Use of pattern matching to implement standard design patterns affects extensibility

Oct 18, 2011 at 1:34 PM


I'm an avid F# 2.0 user as well as some prior experiences with Java, where I used design patterns quite aggressively. 

While looking at the design patterns proposed in this project, I see that most of them (if not all of them) are implemented using pattern matching. While this might seem natural and easy to read in a language like F#, it is generally not recommended when designing software in general, since pattern matching violates the open/closed principle (see

For instance, the command pattern example posted in this project ( defines a CommandType as an enumerate with two values Deposit and Withdraw. The Do and Undo functions pattern match on these enumerate values to decide what to do.

While this achieves the desired functionality, it provides no extensibility at all. If I wanted to add a third operation (say PrintBalance), I would have to manually change all of the places where the CommandType is pattern matched (I have to admit that the F# compiler would warn if one such pattern matching expression is not updated, but still..). 
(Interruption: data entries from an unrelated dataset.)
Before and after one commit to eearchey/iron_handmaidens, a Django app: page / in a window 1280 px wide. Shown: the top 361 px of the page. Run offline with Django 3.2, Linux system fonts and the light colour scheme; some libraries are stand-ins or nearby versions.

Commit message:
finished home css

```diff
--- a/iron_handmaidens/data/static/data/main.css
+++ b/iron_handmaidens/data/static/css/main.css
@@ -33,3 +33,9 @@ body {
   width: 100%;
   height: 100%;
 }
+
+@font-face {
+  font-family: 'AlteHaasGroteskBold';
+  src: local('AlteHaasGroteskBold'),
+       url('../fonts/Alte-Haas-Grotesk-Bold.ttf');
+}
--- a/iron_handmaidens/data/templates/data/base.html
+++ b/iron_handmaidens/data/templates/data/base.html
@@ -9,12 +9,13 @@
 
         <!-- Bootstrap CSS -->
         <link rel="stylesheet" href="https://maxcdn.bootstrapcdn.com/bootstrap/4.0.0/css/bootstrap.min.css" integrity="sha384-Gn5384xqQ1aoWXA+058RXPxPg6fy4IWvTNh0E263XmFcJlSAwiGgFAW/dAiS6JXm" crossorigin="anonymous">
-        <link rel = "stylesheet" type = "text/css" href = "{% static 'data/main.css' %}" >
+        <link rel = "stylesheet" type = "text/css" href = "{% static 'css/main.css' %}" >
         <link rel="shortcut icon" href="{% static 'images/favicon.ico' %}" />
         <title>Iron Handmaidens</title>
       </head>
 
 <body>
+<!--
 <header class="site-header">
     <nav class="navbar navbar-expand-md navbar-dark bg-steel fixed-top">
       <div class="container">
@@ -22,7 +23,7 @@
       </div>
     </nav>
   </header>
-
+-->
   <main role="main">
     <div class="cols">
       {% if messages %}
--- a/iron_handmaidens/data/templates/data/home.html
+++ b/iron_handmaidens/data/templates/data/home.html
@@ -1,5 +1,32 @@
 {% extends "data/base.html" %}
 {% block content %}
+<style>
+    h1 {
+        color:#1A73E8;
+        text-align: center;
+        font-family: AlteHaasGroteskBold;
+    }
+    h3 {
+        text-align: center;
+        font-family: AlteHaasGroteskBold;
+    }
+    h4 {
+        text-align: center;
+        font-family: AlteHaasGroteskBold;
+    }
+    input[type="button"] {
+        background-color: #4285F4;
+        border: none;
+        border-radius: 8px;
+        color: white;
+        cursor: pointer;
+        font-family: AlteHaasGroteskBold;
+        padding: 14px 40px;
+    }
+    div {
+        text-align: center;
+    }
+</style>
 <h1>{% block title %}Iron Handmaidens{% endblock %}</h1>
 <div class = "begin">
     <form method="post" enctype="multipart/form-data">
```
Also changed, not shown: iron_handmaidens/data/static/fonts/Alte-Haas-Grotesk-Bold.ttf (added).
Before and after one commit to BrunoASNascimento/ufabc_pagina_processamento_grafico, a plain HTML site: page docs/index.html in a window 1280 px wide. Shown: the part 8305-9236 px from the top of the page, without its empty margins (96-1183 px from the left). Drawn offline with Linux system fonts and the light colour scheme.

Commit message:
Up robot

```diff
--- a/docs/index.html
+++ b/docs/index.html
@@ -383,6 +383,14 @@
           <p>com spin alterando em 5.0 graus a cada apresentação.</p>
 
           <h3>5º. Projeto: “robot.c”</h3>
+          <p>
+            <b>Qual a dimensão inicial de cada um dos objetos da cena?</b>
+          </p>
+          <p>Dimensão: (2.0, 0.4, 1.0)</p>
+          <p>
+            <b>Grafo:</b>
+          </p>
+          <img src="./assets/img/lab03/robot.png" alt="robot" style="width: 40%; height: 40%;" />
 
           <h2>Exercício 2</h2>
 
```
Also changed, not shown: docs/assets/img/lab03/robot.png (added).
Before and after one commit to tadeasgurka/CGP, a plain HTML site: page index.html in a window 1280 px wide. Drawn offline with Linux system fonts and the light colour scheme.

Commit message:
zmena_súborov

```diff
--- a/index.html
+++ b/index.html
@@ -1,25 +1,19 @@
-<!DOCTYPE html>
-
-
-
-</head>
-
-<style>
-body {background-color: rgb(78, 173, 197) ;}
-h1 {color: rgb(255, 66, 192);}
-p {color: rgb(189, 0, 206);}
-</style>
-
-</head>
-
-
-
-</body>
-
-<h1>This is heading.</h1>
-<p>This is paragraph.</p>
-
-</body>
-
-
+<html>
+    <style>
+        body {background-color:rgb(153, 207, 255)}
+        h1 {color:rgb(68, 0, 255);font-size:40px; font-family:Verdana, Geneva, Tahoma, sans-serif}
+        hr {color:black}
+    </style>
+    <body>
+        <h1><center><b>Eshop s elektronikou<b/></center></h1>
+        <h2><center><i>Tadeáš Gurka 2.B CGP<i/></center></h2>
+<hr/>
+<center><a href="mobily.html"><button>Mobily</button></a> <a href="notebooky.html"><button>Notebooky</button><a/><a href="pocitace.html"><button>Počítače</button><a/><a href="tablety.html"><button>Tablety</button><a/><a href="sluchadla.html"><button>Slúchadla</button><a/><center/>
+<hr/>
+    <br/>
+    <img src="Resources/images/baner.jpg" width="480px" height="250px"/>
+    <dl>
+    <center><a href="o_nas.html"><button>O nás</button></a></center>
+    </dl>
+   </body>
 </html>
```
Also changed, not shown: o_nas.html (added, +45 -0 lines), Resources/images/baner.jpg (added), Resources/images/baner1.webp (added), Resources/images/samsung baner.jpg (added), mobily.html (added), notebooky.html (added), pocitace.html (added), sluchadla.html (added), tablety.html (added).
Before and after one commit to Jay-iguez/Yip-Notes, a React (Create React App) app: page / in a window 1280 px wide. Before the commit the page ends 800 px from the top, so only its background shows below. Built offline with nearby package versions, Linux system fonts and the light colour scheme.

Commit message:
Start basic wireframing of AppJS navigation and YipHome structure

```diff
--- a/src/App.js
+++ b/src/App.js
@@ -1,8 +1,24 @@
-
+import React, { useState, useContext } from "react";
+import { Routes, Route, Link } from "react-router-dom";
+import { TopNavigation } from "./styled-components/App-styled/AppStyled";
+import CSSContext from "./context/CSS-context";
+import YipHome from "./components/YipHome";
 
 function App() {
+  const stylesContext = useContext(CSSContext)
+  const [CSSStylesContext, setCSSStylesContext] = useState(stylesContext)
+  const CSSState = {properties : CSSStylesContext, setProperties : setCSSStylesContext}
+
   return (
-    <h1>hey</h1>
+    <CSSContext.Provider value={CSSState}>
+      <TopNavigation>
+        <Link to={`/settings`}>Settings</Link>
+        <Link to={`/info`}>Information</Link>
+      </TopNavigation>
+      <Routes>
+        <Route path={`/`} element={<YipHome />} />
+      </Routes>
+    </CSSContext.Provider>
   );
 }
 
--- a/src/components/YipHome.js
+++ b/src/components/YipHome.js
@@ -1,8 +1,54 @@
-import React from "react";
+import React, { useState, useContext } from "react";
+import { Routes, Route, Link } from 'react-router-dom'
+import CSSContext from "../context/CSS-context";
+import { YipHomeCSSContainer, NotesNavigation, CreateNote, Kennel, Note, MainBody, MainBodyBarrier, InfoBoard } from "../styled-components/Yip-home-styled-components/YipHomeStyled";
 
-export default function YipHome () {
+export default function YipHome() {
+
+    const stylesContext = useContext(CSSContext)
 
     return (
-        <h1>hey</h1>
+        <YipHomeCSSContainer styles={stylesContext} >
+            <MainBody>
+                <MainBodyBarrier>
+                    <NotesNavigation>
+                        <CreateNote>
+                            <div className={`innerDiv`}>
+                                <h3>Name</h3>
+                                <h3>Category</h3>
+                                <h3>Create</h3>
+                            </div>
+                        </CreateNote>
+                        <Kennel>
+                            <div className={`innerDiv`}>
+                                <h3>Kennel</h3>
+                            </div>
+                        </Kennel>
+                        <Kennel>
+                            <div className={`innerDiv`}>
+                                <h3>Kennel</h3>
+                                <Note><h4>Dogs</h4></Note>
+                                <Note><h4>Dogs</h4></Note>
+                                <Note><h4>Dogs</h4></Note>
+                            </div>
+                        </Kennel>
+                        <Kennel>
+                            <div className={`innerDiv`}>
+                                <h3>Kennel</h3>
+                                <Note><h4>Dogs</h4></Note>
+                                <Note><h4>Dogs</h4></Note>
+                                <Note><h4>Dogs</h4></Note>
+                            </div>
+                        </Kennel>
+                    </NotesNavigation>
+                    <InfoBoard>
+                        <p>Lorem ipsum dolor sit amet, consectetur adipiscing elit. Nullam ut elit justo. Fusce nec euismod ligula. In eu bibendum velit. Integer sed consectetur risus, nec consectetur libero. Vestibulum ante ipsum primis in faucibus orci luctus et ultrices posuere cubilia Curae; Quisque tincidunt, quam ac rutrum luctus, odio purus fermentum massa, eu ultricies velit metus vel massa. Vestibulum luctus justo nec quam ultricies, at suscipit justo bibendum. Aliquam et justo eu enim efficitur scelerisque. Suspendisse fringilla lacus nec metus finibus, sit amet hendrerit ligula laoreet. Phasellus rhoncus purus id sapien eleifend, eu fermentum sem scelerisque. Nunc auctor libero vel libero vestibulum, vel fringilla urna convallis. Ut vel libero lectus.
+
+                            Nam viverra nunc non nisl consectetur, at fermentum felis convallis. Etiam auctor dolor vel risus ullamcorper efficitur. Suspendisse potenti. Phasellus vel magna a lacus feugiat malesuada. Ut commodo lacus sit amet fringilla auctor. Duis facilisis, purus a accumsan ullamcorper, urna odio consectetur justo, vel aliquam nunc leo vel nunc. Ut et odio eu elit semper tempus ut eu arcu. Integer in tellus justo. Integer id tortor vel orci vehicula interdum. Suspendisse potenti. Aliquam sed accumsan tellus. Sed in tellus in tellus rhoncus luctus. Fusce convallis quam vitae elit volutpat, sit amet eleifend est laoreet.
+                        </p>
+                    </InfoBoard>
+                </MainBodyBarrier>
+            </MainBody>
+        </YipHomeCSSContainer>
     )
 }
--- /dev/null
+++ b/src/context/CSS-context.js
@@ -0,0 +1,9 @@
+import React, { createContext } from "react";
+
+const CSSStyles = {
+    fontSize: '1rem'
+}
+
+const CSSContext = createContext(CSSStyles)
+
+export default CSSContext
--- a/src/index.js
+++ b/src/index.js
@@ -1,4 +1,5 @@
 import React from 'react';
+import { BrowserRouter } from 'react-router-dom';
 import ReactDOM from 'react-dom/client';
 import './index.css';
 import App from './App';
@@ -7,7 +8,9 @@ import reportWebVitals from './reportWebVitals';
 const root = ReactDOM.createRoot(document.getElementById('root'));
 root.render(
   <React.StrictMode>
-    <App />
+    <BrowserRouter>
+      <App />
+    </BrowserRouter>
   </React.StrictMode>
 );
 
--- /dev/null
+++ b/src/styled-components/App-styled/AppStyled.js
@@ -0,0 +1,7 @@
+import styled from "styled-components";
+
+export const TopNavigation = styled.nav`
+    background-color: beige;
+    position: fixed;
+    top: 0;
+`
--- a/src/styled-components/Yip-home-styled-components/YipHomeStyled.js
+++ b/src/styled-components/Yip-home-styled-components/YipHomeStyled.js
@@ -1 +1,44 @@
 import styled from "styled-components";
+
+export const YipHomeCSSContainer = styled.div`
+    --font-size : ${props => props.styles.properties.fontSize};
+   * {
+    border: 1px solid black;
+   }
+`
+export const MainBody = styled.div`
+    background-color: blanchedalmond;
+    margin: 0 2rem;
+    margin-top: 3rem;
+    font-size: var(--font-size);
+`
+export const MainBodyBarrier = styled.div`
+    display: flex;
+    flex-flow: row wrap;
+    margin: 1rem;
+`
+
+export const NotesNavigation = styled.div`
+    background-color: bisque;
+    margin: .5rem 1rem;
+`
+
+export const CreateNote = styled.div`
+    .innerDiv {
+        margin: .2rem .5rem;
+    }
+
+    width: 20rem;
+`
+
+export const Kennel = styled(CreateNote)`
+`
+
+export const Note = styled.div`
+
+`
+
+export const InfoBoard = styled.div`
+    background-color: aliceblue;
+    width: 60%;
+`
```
In my opinion, this design pattern would be better implemented if the TCommand type is defined as follows:

type TCommand =
   { Amount : int
      Do: int -> int -> int;
      Undo: int -> int -> int;
      Name: string }

let withdraw x = { Amount = x; Do = (-); Undo = (+); Name = "Withdraw" }

let deposit x = { Amount = x; Do = (+); Undo = (-); Name = "deposit" }

let operate (balance: int) (c: TCommand) =
  printfn "Doing a %s operation" c.Name
  let newBalance = c.Do c.Amount balance
  printfn "New balance is %O" newBalance 

Excuse me if it does not compile, I have no access to an F# compiler right now (not even, due to browser plug-in requirements).



Mar 27, 2012 at 5:01 AM
Edited Mar 27, 2012 at 5:03 AM

Design Patterns are common "best practice" ways to manage object-oriented problems that doesn't exist in functional language. While it is nice to have some sample code here, I think OO-patterns may noy be the best thing.

Why would you use ICommand anyway? Next you need some IHasPermission to check that no-one can't inject your code. And so on. While you could use the function as type in the first place.

Or if you absolutely want to just execute:

let Do f = f()

(silly method) or maybe:

let Do hasPermissions f = 
    if hasPermissions() then f()

Generally I would say extensibility is not the problem in functional programming as it is in OO-world. The reason is that with OO you try to bottom-up model the whole world. In functional programming you can use partial application and compose things with top-down design.

I could make:

let myProcess = Save >> Validate >> Send

without even yet defining the parameter, the object x, when in OO I should first define every property of this x.

Usually business logic is messy unstructured if-jungle.
You can solve this with pattern matching which keeps your complex logic clean.

I discussed this with a Java-architect and here are some examples of his sample Java-code as F#:


Apr 30, 2012 at 5:05 AM

Great suggestion, Gdecaso.. 

we will make a change according to your suggestion.